▶ _Task details_:
Whenever a line of the data below holds the string "README", copy that line.

▶ _Exercise inputs_:
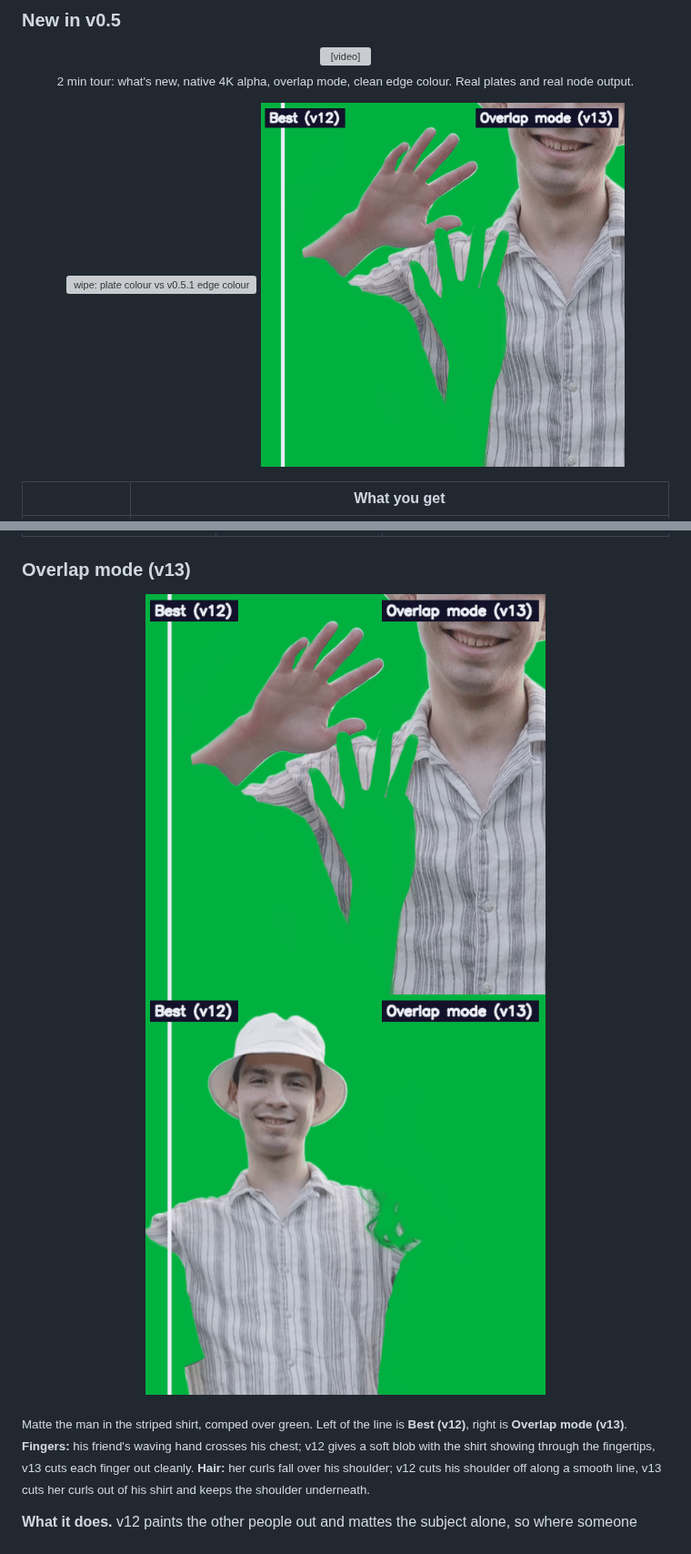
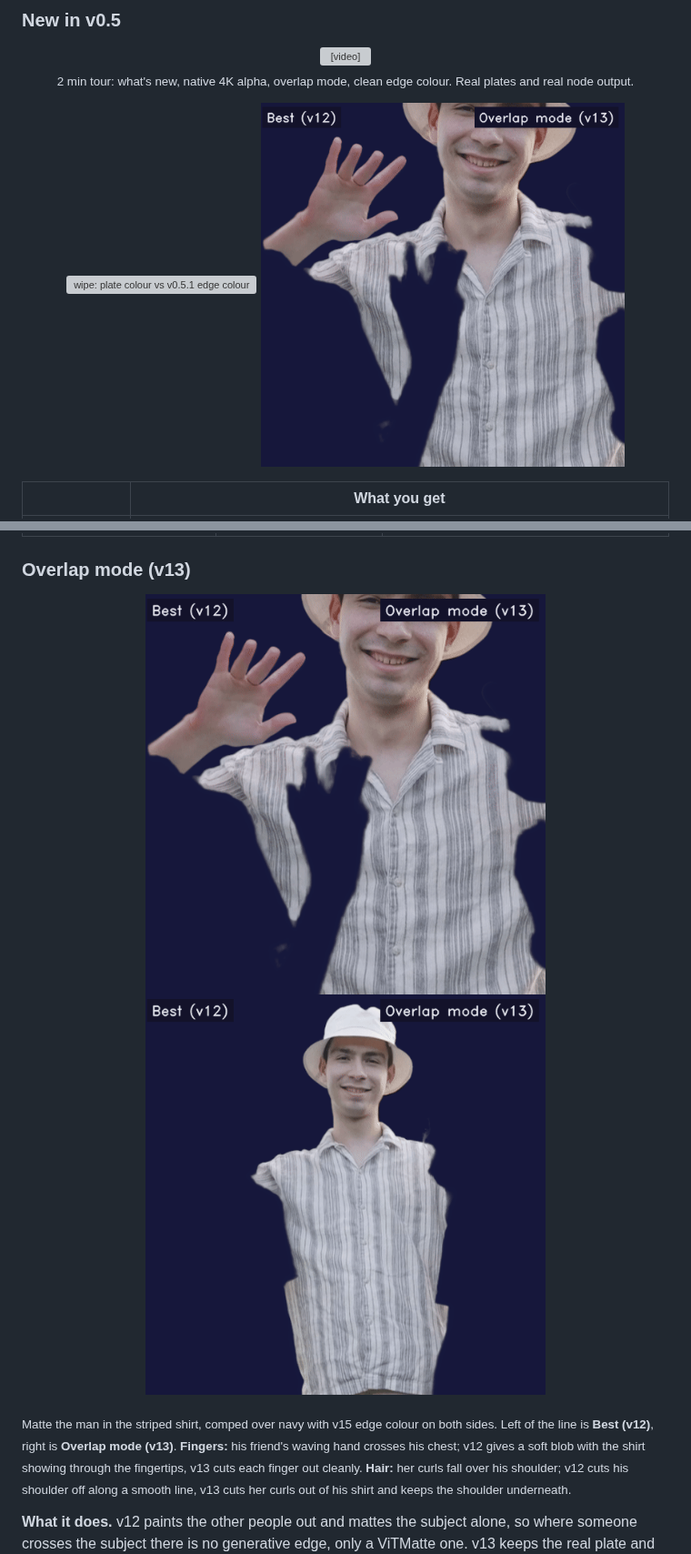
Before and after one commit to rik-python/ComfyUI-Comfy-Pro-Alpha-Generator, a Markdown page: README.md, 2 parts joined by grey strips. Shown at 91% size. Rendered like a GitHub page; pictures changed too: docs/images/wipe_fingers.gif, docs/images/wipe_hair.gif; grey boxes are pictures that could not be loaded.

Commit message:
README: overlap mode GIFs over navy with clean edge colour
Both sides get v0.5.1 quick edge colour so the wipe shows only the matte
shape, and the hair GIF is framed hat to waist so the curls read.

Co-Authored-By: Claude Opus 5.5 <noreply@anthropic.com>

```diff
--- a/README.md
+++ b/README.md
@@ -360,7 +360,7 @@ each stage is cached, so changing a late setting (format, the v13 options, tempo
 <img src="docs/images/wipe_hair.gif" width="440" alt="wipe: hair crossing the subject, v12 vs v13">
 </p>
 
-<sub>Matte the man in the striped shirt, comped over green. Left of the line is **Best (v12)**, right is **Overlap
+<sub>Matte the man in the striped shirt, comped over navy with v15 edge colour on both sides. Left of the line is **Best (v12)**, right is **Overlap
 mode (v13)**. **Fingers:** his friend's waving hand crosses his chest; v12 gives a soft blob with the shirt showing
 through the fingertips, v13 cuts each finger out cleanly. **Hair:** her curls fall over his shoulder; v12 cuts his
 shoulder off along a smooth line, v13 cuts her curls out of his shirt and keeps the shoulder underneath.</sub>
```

▶ _Output for this exercise_:
Before and after one commit to rik-python/ComfyUI-Comfy-Pro-Alpha-Generator, a Markdown page: README.md, 2 parts joined by grey strips. Shown at 91% size. Rendered like a GitHub page; pictures changed too: docs/images/wipe_fingers.gif, docs/images/wipe_hair.gif; grey boxes are pictures that could not be loaded.
README: overlap mode GIFs over navy with clean edge colour
--- a/README.md
+++ b/README.md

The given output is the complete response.